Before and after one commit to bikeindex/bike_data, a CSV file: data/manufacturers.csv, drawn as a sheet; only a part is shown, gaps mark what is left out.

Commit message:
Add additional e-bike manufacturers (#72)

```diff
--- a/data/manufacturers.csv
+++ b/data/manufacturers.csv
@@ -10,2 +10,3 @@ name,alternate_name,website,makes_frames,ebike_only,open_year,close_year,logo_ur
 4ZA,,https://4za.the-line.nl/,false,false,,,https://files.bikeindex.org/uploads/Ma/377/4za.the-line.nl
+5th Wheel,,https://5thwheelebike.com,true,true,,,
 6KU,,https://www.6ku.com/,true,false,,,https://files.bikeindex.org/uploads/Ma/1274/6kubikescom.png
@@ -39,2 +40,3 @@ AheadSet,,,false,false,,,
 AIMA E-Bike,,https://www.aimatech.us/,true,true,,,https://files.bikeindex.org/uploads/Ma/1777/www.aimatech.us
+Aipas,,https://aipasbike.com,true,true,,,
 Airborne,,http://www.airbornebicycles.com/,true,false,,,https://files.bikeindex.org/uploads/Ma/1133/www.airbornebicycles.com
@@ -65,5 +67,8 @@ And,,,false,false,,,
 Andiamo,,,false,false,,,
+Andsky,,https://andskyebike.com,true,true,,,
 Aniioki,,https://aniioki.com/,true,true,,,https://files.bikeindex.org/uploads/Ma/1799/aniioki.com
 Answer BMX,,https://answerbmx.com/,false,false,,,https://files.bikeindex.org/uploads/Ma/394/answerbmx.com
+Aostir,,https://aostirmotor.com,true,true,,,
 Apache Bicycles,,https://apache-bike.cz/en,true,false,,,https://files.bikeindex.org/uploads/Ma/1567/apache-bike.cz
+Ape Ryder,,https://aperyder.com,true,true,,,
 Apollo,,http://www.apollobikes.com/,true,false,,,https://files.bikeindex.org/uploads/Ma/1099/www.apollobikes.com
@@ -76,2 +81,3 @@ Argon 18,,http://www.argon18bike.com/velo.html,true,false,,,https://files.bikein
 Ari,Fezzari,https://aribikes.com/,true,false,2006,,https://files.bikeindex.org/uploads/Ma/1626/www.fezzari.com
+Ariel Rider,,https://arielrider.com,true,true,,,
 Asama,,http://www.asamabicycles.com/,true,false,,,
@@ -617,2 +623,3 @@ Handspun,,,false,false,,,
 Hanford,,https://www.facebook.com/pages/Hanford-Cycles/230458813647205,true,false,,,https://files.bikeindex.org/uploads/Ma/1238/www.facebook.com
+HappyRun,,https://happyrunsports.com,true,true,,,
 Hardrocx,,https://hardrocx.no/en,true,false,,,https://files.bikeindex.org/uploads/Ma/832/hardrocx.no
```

::::

### Exercise
Each record is to be retyped exactly as it appears.

### Solution to this problem
Before and after one commit to bikeindex/bike_data, a CSV file: data/manufacturers.csv, drawn as a sheet; only a part is shown, gaps mark what is left out.

Commit message:
Add additional e-bike manufacturers (#72)

```diff
--- a/data/manufacturers.csv
+++ b/data/manufacturers.csv
@@ -10,2 +10,3 @@ name,alternate_name,website,makes_frames,ebike_only,open_year,close_year,logo_ur
 4ZA,,https://4za.the-line.nl/,false,false,,,https://files.bikeindex.org/uploads/Ma/377/4za.the-line.nl
+5th Wheel,,https://5thwheelebike.com,true,true,,,
 6KU,,https://www.6ku.com/,true,false,,,https://files.bikeindex.org/uploads/Ma/1274/6kubikescom.png
@@ -39,2 +40,3 @@ AheadSet,,,false,false,,,
 AIMA E-Bike,,https://www.aimatech.us/,true,true,,,https://files.bikeindex.org/uploads/Ma/1777/www.aimatech.us
+Aipas,,https://aipasbike.com,true,true,,,
 Airborne,,http://www.airbornebicycles.com/,true,false,,,https://files.bikeindex.org/uploads/Ma/1133/www.airbornebicycles.com
@@ -65,5 +67,8 @@ And,,,false,false,,,
 Andiamo,,,false,false,,,
+Andsky,,https://andskyebike.com,true,true,,,
 Aniioki,,https://aniioki.com/,true,true,,,https://files.bikeindex.org/uploads/Ma/1799/aniioki.com
 Answer BMX,,https://answerbmx.com/,false,false,,,https://files.bikeindex.org/uploads/Ma/394/answerbmx.com
+Aostir,,https://aostirmotor.com,true,true,,,
 Apache Bicycles,,https://apache-bike.cz/en,true,false,,,https://files.bikeindex.org/uploads/Ma/1567/apache-bike.cz
+Ape Ryder,,https://aperyder.com,true,true,,,
 Apollo,,http://www.apollobikes.com/,true,false,,,https://files.bikeindex.org/uploads/Ma/1099/www.apollobikes.com
@@ -76,2 +81,3 @@ Argon 18,,http://www.argon18bike.com/velo.html,true,false,,,https://files.bikein
 Ari,Fezzari,https://aribikes.com/,true,false,2006,,https://files.bikeindex.org/uploads/Ma/1626/www.fezzari.com
+Ariel Rider,,https://arielrider.com,true,true,,,
 Asama,,http://www.asamabicycles.com/,true,false,,,
@@ -617,2 +623,3 @@ Handspun,,,false,false,,,
 Hanford,,https://www.facebook.com/pages/Hanford-Cycles/230458813647205,true,false,,,https://files.bikeindex.org/uploads/Ma/1238/www.facebook.com
+HappyRun,,https://happyrunsports.com,true,true,,,
 Hardrocx,,https://hardrocx.no/en,true,false,,,https://files.bikeindex.org/uploads/Ma/832/hardrocx.no
```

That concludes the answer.